### Action item
From the first line to the last, restate the material word for word, omitting pictures.

### Data for analysis
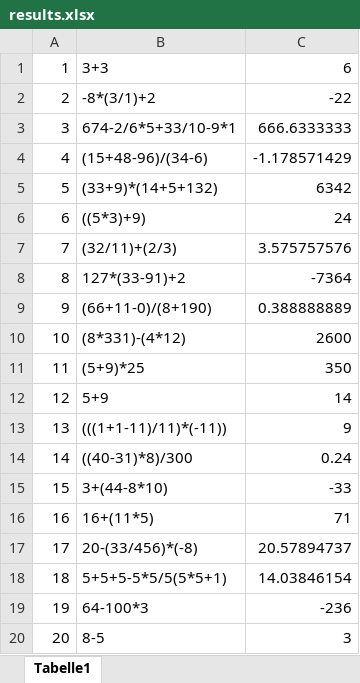
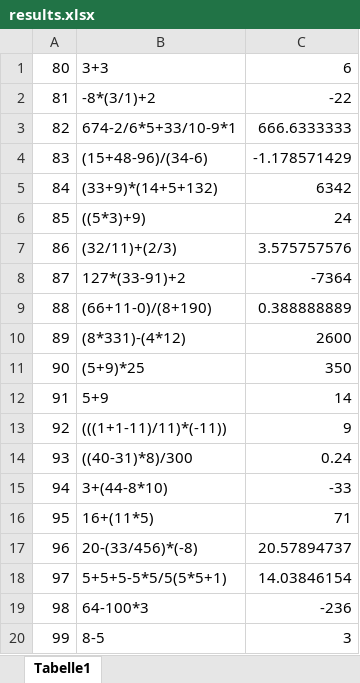
Before and after one commit to bzehet/edbv, an Excel workbook: results.xlsx, sheet Tabelle1, drawn as a sheet; values as stored, in another font and other column widths than the file's, no borders; the diff names each change by its address in the sheet, - before the commit and + after, or states it on an @@ line.

```diff
--- a/results.xlsx (sheet Tabelle1)
+++ b/results.xlsx (sheet Tabelle1)
-A1: 1
+A1: 80
-A2: 2
+A2: 81
-A3: 3
+A3: 82
-A4: 4
+A4: 83
-A5: 5
+A5: 84
-A6: 6
+A6: 85
-A7: 7
+A7: 86
-A8: 8
+A8: 87
-A9: 9
+A9: 88
-A10: 10
+A10: 89
-A11: 11
+A11: 90
-A12: 12
+A12: 91
-A13: 13
+A13: 92
-A14: 14
+A14: 93
-A15: 15
+A15: 94
-A16: 16
+A16: 95
-A17: 17
+A17: 96
-A18: 18
+A18: 97
-A19: 19
+A19: 98
-A20: 20
+A20: 99
```
Also changed, not shown: 24 other files.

### Response
Before and after one commit to bzehet/edbv, an Excel workbook: results.xlsx, sheet Tabelle1, drawn as a sheet; values as stored, in another font and other column widths than the file's, no borders; the diff names each change by its address in the sheet, - before the commit and + after, or states it on an @@ line.

```diff
--- a/results.xlsx (sheet Tabelle1)
+++ b/results.xlsx (sheet Tabelle1)
-A1: 1
+A1: 80
-A2: 2
+A2: 81
-A3: 3
+A3: 82
-A4: 4
+A4: 83
-A5: 5
+A5: 84
-A6: 6
+A6: 85
-A7: 7
+A7: 86
-A8: 8
+A8: 87
-A9: 9
+A9: 88
-A10: 10
+A10: 89
-A11: 11
+A11: 90
-A12: 12
+A12: 91
-A13: 13
+A13: 92
-A14: 14
+A14: 93
-A15: 15
+A15: 94
-A16: 16
+A16: 95
-A17: 17
+A17: 96
-A18: 18
+A18: 97
-A19: 19
+A19: 98
-A20: 20
+A20: 99
```
Also changed, not shown: 24 other files.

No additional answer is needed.